**Stored entries:**
== Segment start ==
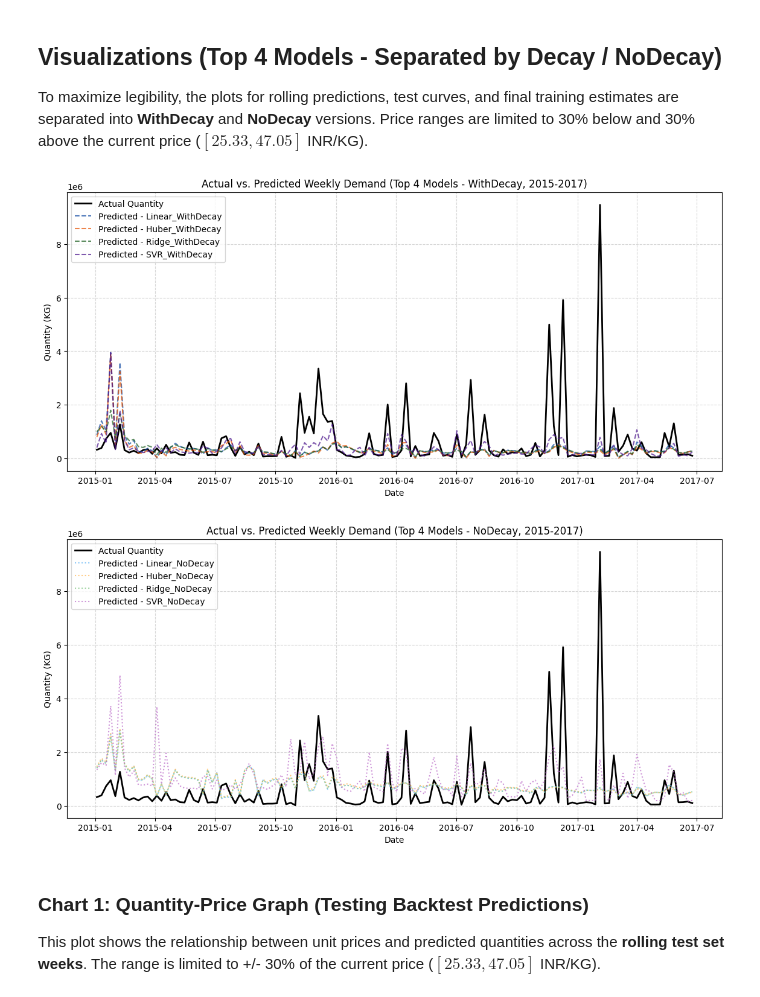
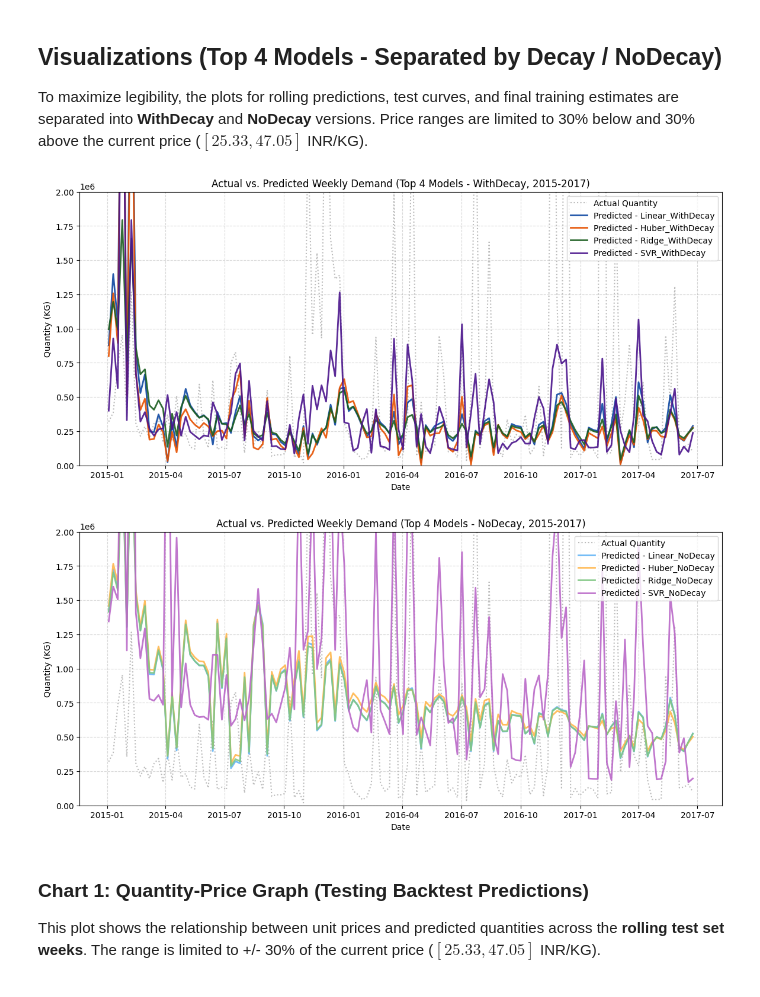
Before and after one commit to atishayj2202/PriceAnalysis, a Jupyter notebook: mod_test/elasticity_model_testing.ipynb, the cells around one changed output. Cells and saved outputs as stored; diff of their text form; code cells hidden in the pictures.

```diff
--- a/mod_test/elasticity_model_testing.ipynb
+++ b/mod_test/elasticity_model_testing.ipynb
@@ -293,39 +293,45 @@ color_pairs = {
     'SVR': ('#4a148c', '#ba68c8'),     # Purple
 }
 
 # Plot 1a: WithDecay
 plt.figure(figsize=(14, 6))
-plt.plot(filtered_plot_dates, filtered_actual_qs, 'k-', label='Actual Quantity', linewidth=2)
+# Actual quantity: light and dotted
+plt.plot(filtered_plot_dates, filtered_actual_qs, color='#bbbbbb', linestyle=':', label='Actual Quantity', linewidth=1.5)
 for base_name, (c_decay, _) in color_pairs.items():
     wd_name = base_name + '_WithDecay'
     if wd_name in results:
         preds_wd = np.array([p['pred'] for p in results[wd_name]])[filter_2015]
-        plt.plot(filtered_plot_dates, preds_wd, label=f'Predicted - {wd_name}', color=c_decay, alpha=0.7, linestyle='--')
+        # Predictions: dark solid
+        plt.plot(filtered_plot_dates, preds_wd, label=f'Predicted - {wd_name}', color=c_decay, alpha=0.9, linestyle='-', linewidth=2.0)
 plt.title('Actual vs. Predicted Weekly Demand (Top 4 Models - WithDecay, 2015-2017)')
 plt.xlabel('Date')
 plt.ylabel('Quantity (KG)')
+plt.ylim(0, 2e6)  # Cut graph at 2e6 to hide outliers
 plt.legend()
 plt.grid(True, linestyle='--', alpha=0.5)
 plt.show()
 
 # Plot 1b: NoDecay
 if not RUN_DECAY_ONLY:
     plt.figure(figsize=(14, 6))
-    plt.plot(filtered_plot_dates, filtered_actual_qs, 'k-', label='Actual Quantity', linewidth=2)
+    # Actual quantity: light and dotted
+    plt.plot(filtered_plot_dates, filtered_actual_qs, color='#bbbbbb', linestyle=':', label='Actual Quantity', linewidth=1.5)
     for base_name, (_, c_nodecay) in color_pairs.items():
         nd_name = base_name + '_NoDecay'
         if nd_name in results:
             preds_nd = np.array([p['pred'] for p in results[nd_name]])[filter_2015]
-            plt.plot(filtered_plot_dates, preds_nd, label=f'Predicted - {nd_name}', color=c_nodecay, alpha=0.7, linestyle=':')
+            # Predictions: solid line using the model color
+            plt.plot(filtered_plot_dates, preds_nd, label=f'Predicted - {nd_name}', color=c_nodecay, alpha=0.9, linestyle='-', linewidth=2.0)
     plt.title('Actual vs. Predicted Weekly Demand (Top 4 Models - NoDecay, 2015-2017)')
     plt.xlabel('Date')
     plt.ylabel('Quantity (KG)')
+    plt.ylim(0, 2e6)  # Cut graph at 2e6 to hide outliers
     plt.legend()
     plt.grid(True, linestyle='--', alpha=0.5)
     plt.show()
 # %% [output]
-[figure, old version]
+[figure, new version]
-[figure, old version]
+[figure, new version]
 # %% [markdown]
 ### Chart 1: Quantity-Price Graph (Testing Backtest Predictions)
 
```
Also changed, not shown: 1 other file.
== Segment end ==
**WHAT IS NEEDED:**
If a line in the records above contains "figsize", copy that line.

**EXERCISE SOLUTION:**
 plt.figure(figsize=(14, 6))
     plt.figure(figsize=(14, 6))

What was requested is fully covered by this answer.